BEGIN

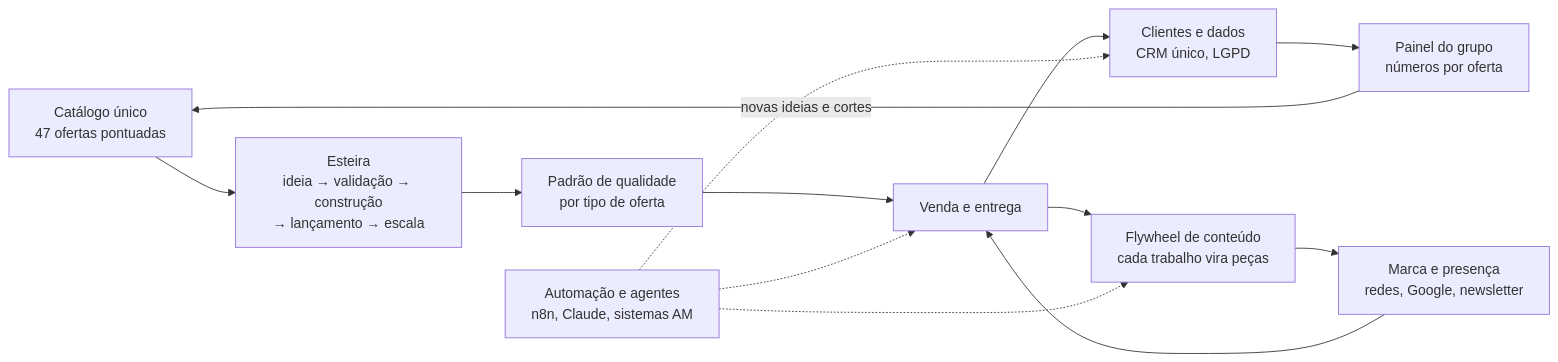
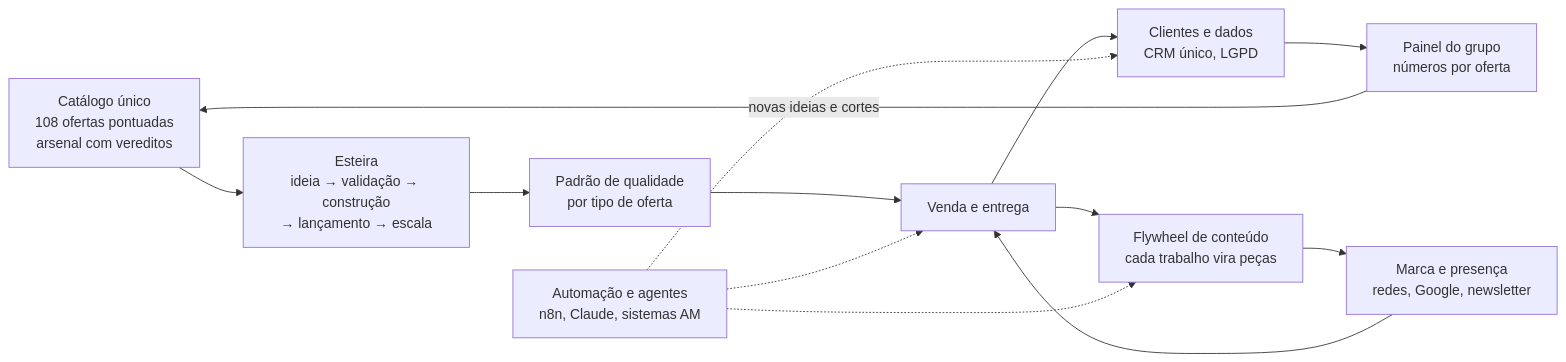
Before and after one commit to AlanMateus17/Portfolio-AMS-Obsidian-Vault: the diagram in 11-setup-dev-setup/docs/operacao/README.md, drawn with Mermaid. The commit also changed other lines of this file and 316 other files, not shown here.

````diff
--- a/11-setup-dev-setup/docs/operacao/README.md
+++ b/11-setup-dev-setup/docs/operacao/README.md
@@ -11,15 +11,15 @@
 ```mermaid
 flowchart LR
-  C["Catálogo único<br/>47 ofertas pontuadas"] --> E["Esteira<br/>ideia → validação → construção<br/>→ lançamento → escala"]
+  C["Catálogo único<br/>108 ofertas pontuadas<br/>arsenal com vereditos"] --> E["Esteira<br/>ideia → validação → construção<br/>→ lançamento → escala"]
   E --> Q["Padrão de qualidade<br/>por tipo de oferta"]
   Q --> V["Venda e entrega"]
   V --> D["Clientes e dados<br/>CRM único, LGPD"]
   V --> F["Flywheel de conteúdo<br/>cada trabalho vira peças"]
   F --> M["Marca e presença<br/>redes, Google, newsletter"]
   M --> V
   D --> P["Painel do grupo<br/>números por oferta"]
   P -->|"novas ideias e cortes"| C
   A["Automação e agentes<br/>n8n, Claude, sistemas AM"] -.-> V
   A -.-> F
   A -.-> D
 ```
````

END

* _WHAT TO DO_
Repeat, exactly and in full, all records above, but include no pictures.

* _RESPONSE TO THIS EXERCISE_
Before and after one commit to AlanMateus17/Portfolio-AMS-Obsidian-Vault: the diagram in 11-setup-dev-setup/docs/operacao/README.md, drawn with Mermaid. The commit also changed other lines of this file and 316 other files, not shown here.

````diff
--- a/11-setup-dev-setup/docs/operacao/README.md
+++ b/11-setup-dev-setup/docs/operacao/README.md
@@ -11,15 +11,15 @@
 ```mermaid
 flowchart LR
-  C["Catálogo único<br/>47 ofertas pontuadas"] --> E["Esteira<br/>ideia → validação → construção<br/>→ lançamento → escala"]
+  C["Catálogo único<br/>108 ofertas pontuadas<br/>arsenal com vereditos"] --> E["Esteira<br/>ideia → validação → construção<br/>→ lançamento → escala"]
   E --> Q["Padrão de qualidade<br/>por tipo de oferta"]
   Q --> V["Venda e entrega"]
   V --> D["Clientes e dados<br/>CRM único, LGPD"]
   V --> F["Flywheel de conteúdo<br/>cada trabalho vira peças"]
   F --> M["Marca e presença<br/>redes, Google, newsletter"]
   M --> V
   D --> P["Painel do grupo<br/>números por oferta"]
   P -->|"novas ideias e cortes"| C
   A["Automação e agentes<br/>n8n, Claude, sistemas AM"] -.-> V
   A -.-> F
   A -.-> D
 ```
````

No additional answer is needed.